• _EXERCISE OBJECTIVE_: Report each line of the records below that uses the word "Linux".
====== TASK INPUT ======
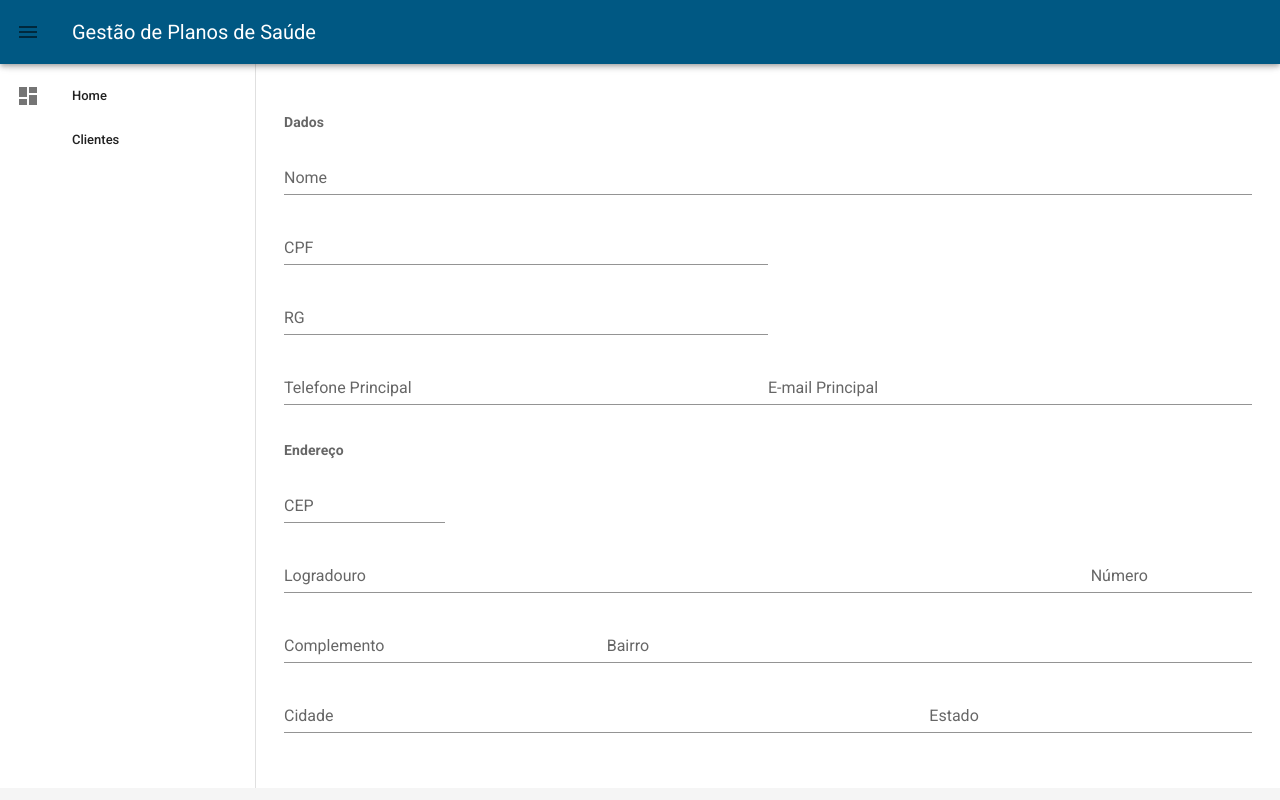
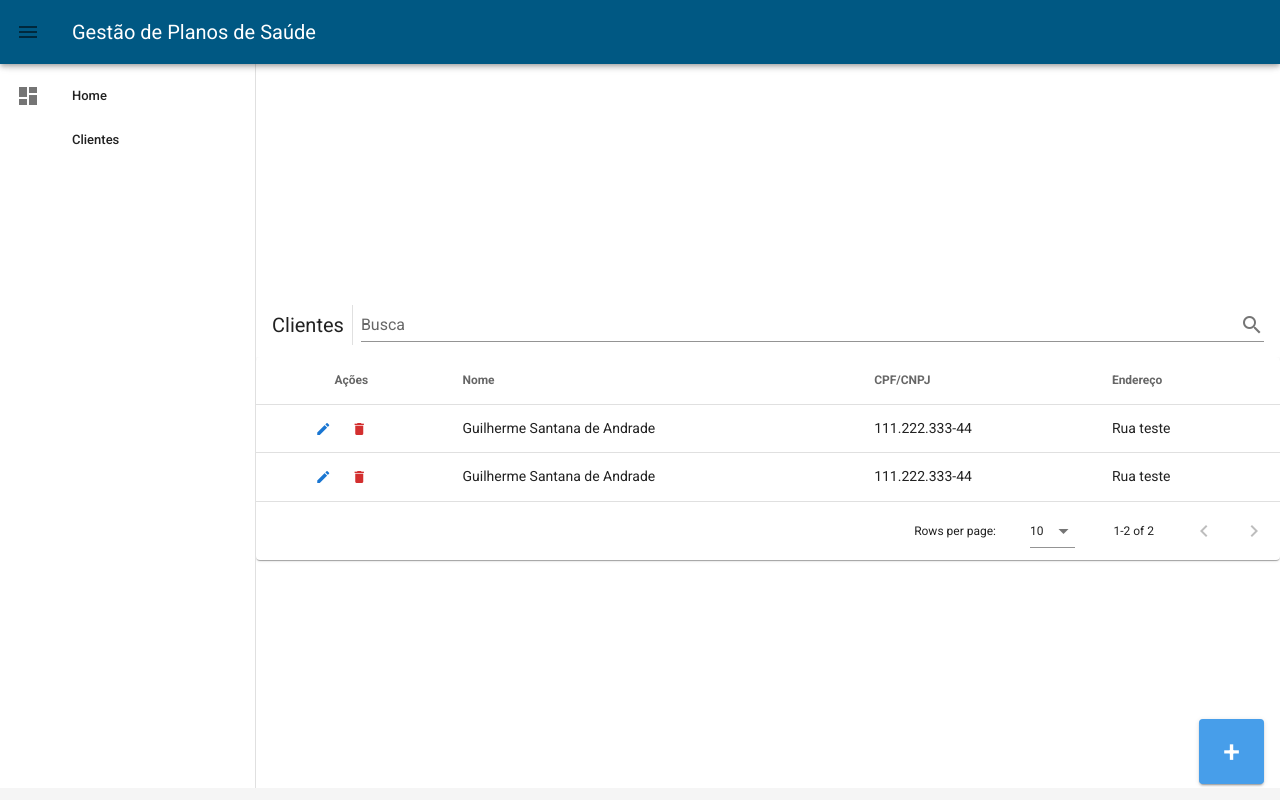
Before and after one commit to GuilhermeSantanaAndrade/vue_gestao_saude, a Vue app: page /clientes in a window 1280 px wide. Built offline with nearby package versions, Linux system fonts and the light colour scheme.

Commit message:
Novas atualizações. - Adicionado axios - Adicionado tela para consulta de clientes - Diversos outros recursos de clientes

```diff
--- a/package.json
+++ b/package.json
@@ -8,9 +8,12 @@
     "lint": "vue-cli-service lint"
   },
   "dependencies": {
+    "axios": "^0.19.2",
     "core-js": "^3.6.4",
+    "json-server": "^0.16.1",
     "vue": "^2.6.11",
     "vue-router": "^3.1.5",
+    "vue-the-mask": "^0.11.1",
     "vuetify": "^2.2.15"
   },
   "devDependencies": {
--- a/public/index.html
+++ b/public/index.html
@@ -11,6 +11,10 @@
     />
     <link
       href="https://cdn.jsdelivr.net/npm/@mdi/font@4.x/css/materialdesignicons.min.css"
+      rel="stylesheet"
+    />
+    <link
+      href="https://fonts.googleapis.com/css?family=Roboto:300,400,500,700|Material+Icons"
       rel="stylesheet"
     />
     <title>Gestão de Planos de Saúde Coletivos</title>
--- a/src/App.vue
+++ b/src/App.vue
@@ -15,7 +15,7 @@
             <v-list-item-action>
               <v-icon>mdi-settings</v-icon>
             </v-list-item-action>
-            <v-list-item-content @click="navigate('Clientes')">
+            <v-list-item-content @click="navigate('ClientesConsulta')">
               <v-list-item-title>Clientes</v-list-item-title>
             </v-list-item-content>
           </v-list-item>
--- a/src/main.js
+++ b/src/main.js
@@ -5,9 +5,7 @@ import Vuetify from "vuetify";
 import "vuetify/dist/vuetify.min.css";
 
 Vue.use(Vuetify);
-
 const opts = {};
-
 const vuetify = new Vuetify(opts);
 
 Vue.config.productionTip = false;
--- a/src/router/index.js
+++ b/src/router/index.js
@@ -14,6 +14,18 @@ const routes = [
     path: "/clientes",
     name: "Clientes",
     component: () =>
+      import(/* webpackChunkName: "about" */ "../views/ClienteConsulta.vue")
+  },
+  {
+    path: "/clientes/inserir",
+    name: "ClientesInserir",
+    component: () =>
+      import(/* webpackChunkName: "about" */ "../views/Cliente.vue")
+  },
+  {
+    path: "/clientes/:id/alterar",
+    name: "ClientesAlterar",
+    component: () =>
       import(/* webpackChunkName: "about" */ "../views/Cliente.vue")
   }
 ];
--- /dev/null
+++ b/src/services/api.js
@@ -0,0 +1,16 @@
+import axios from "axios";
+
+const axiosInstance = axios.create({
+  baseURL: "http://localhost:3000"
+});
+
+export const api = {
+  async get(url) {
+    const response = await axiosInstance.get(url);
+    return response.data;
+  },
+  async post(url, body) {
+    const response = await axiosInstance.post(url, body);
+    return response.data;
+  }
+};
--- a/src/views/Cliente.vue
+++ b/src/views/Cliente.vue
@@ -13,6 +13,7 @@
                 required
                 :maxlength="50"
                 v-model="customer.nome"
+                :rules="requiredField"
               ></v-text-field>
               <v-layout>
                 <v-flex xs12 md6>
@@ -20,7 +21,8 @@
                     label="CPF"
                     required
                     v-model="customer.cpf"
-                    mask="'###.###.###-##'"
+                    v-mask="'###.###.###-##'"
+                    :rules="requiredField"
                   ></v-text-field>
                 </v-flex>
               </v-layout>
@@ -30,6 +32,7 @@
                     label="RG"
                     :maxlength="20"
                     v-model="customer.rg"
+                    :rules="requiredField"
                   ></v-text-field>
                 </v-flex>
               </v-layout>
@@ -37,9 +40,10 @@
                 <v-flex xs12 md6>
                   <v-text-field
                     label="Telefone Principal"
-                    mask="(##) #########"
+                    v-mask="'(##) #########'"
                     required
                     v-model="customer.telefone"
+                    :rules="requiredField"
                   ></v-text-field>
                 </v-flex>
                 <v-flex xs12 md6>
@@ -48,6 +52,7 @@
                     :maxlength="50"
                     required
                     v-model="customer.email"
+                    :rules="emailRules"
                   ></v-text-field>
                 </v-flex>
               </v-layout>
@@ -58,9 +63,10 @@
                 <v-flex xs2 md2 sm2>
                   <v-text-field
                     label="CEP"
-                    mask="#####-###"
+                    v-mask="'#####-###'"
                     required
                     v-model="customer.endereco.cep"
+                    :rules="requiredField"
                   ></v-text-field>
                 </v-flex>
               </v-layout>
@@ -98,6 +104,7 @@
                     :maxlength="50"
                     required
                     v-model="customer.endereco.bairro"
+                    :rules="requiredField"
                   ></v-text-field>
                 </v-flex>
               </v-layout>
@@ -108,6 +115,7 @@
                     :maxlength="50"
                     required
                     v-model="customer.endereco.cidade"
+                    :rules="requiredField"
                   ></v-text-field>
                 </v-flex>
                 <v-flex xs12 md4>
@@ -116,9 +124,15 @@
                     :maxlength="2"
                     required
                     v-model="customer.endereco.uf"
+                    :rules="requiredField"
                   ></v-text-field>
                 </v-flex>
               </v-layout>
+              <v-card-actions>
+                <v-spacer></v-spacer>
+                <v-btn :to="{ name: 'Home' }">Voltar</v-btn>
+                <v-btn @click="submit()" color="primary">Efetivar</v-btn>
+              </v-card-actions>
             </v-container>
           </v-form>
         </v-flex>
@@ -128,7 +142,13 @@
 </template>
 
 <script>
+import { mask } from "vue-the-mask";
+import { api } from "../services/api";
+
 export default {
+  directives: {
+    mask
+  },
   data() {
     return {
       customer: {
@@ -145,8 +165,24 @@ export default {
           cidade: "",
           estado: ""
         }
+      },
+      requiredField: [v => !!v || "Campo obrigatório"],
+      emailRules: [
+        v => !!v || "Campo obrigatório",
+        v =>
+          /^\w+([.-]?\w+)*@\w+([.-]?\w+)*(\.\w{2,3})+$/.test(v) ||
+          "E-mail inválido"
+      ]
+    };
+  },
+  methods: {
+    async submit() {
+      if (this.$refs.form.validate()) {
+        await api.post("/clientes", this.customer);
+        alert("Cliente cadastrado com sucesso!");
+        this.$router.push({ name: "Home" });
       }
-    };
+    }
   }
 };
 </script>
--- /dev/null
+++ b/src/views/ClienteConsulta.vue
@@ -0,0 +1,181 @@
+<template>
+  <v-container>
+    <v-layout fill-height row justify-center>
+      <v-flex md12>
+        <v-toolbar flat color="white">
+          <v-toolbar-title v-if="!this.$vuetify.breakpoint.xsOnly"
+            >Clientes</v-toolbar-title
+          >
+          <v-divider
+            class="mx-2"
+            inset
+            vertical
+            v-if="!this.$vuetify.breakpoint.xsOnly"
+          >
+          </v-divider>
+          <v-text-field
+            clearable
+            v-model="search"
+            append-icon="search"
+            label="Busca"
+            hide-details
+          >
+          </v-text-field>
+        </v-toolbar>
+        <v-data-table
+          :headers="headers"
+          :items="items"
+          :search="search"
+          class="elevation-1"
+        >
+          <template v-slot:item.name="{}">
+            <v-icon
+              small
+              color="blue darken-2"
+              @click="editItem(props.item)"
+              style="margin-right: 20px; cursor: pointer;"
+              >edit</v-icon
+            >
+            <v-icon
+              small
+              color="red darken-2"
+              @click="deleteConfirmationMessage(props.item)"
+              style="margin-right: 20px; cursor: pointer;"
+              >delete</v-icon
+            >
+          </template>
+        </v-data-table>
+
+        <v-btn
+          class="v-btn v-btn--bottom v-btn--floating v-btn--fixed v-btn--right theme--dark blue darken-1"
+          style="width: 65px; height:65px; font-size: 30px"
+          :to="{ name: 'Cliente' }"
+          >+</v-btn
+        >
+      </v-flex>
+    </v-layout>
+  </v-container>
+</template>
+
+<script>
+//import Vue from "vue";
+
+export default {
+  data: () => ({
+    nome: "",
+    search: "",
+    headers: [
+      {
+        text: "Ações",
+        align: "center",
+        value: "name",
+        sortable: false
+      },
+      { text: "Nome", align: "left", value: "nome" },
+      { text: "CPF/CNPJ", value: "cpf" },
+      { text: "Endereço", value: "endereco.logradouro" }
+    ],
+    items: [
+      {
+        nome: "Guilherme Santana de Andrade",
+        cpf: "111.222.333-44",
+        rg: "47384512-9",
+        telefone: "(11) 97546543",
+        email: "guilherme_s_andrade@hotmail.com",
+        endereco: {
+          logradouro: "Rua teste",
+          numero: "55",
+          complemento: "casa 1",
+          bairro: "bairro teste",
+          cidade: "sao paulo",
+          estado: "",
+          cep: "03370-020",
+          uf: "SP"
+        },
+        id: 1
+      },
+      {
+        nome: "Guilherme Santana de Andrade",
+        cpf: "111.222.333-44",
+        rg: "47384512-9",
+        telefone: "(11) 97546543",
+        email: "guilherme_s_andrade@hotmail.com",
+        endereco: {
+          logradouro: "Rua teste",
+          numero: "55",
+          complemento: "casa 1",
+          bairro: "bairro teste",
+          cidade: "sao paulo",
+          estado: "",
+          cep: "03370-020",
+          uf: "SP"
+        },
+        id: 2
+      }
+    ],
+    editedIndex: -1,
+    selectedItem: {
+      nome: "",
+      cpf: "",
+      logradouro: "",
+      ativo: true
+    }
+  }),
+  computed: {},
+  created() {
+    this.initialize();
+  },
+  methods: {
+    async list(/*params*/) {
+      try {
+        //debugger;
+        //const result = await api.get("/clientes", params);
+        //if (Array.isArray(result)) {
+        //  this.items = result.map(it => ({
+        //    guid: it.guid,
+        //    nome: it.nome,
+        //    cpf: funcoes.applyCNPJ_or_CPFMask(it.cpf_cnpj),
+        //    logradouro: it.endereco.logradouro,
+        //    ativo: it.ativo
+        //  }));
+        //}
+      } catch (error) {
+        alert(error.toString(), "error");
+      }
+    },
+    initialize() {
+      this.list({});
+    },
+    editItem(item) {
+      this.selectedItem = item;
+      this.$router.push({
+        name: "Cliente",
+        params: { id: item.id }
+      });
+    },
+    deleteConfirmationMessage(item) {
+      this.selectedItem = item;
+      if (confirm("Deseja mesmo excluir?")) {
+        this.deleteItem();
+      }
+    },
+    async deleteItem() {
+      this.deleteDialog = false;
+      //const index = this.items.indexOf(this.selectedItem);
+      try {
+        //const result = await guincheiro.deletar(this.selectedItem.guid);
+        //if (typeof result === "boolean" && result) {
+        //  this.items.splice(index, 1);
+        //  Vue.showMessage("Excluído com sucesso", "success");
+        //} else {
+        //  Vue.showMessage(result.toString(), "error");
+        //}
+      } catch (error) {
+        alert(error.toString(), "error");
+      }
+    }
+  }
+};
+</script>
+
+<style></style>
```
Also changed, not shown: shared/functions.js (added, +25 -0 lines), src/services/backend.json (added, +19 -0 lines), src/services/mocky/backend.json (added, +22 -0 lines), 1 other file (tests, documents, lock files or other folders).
======
====== TASK INPUT ======
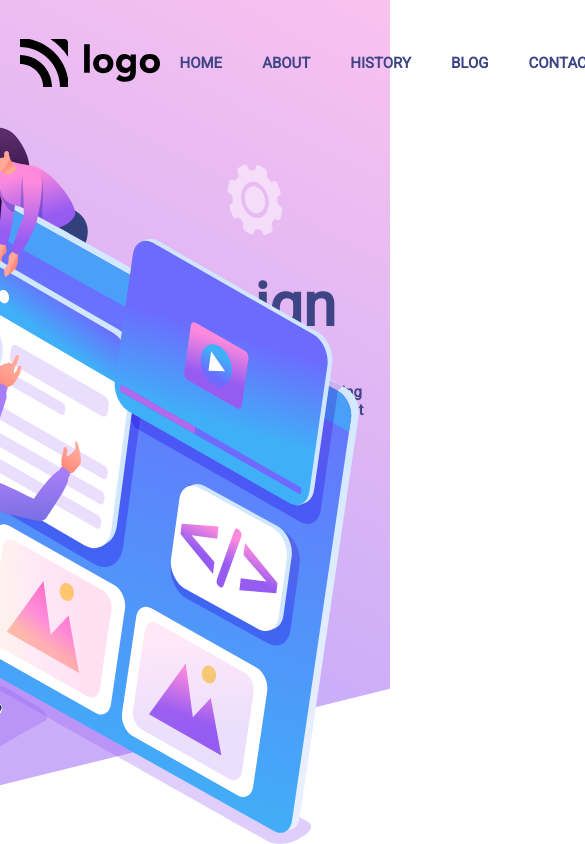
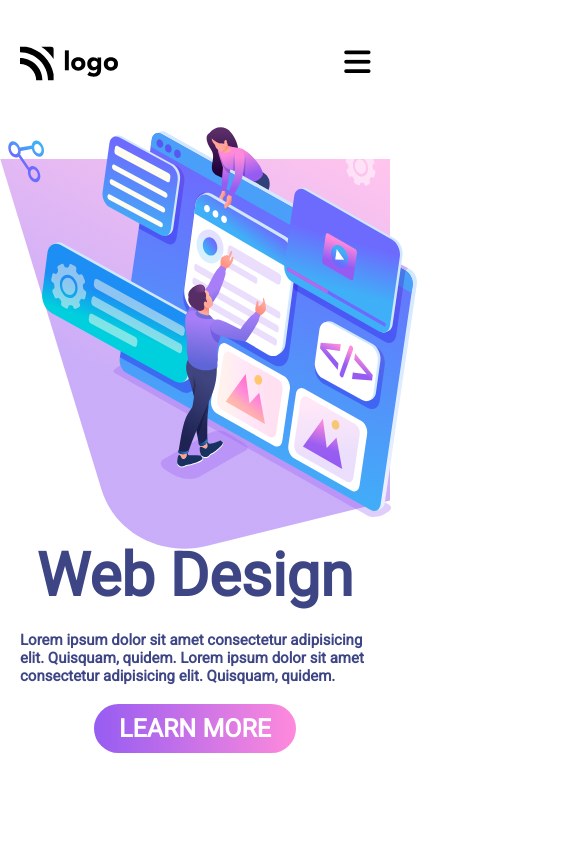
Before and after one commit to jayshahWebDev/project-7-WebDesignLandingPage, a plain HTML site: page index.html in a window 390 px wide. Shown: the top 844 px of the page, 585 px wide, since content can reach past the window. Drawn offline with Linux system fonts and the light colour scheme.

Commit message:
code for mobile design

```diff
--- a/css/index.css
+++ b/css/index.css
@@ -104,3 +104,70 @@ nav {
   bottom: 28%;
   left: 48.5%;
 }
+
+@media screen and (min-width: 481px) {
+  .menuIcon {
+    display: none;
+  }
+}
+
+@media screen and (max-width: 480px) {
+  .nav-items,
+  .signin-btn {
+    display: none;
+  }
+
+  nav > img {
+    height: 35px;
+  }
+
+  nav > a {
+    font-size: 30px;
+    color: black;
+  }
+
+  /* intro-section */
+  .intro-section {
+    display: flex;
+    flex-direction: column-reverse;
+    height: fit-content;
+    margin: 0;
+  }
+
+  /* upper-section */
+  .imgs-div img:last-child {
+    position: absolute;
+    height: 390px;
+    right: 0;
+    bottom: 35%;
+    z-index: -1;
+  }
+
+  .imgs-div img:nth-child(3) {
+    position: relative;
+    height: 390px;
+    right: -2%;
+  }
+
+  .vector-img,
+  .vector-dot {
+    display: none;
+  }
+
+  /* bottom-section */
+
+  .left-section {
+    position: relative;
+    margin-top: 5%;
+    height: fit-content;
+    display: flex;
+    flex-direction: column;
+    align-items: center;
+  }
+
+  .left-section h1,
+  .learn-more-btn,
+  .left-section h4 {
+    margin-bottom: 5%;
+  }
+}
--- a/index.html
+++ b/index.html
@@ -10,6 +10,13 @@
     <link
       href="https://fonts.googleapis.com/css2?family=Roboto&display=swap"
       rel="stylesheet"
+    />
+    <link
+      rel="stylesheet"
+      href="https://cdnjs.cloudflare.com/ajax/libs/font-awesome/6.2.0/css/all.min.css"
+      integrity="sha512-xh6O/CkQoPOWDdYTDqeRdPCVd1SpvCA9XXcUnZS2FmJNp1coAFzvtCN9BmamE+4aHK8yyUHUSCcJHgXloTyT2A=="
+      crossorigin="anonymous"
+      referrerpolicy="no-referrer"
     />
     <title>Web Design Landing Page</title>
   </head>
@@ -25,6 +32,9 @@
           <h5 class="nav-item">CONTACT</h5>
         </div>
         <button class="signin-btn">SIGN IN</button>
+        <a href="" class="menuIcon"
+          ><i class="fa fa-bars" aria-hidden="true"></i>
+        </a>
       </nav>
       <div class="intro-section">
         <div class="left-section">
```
======
====== TASK INPUT ======
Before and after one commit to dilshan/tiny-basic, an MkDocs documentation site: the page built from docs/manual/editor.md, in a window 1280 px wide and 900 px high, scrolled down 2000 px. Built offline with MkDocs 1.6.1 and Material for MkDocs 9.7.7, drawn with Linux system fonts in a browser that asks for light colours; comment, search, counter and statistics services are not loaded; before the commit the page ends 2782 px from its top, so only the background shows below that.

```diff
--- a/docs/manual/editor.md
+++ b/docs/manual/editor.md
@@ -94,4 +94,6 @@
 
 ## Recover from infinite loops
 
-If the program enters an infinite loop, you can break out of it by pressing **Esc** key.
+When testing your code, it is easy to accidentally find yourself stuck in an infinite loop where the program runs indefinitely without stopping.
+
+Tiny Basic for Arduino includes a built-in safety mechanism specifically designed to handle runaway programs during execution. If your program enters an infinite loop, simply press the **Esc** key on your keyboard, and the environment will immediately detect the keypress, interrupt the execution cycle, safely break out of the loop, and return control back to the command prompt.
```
======
• _RESPONSE FOR THIS EXERCISE_:
Before and after one commit to GuilhermeSantanaAndrade/vue_gestao_saude, a Vue app: page /clientes in a window 1280 px wide. Built offline with nearby package versions, Linux system fonts and the light colour scheme.
Before and after one commit to jayshahWebDev/project-7-WebDesignLandingPage, a plain HTML site: page index.html in a window 390 px wide. Shown: the top 844 px of the page, 585 px wide, since content can reach past the window. Drawn offline with Linux system fonts and the light colour scheme.
Before and after one commit to dilshan/tiny-basic, an MkDocs documentation site: the page built from docs/manual/editor.md, in a window 1280 px wide and 900 px high, scrolled down 2000 px. Built offline with MkDocs 1.6.1 and Material for MkDocs 9.7.7, drawn with Linux system fonts in a browser that asks for light colours; comment, search, counter and statistics services are not loaded; before the commit the page ends 2782 px from its top, so only the background shows below that.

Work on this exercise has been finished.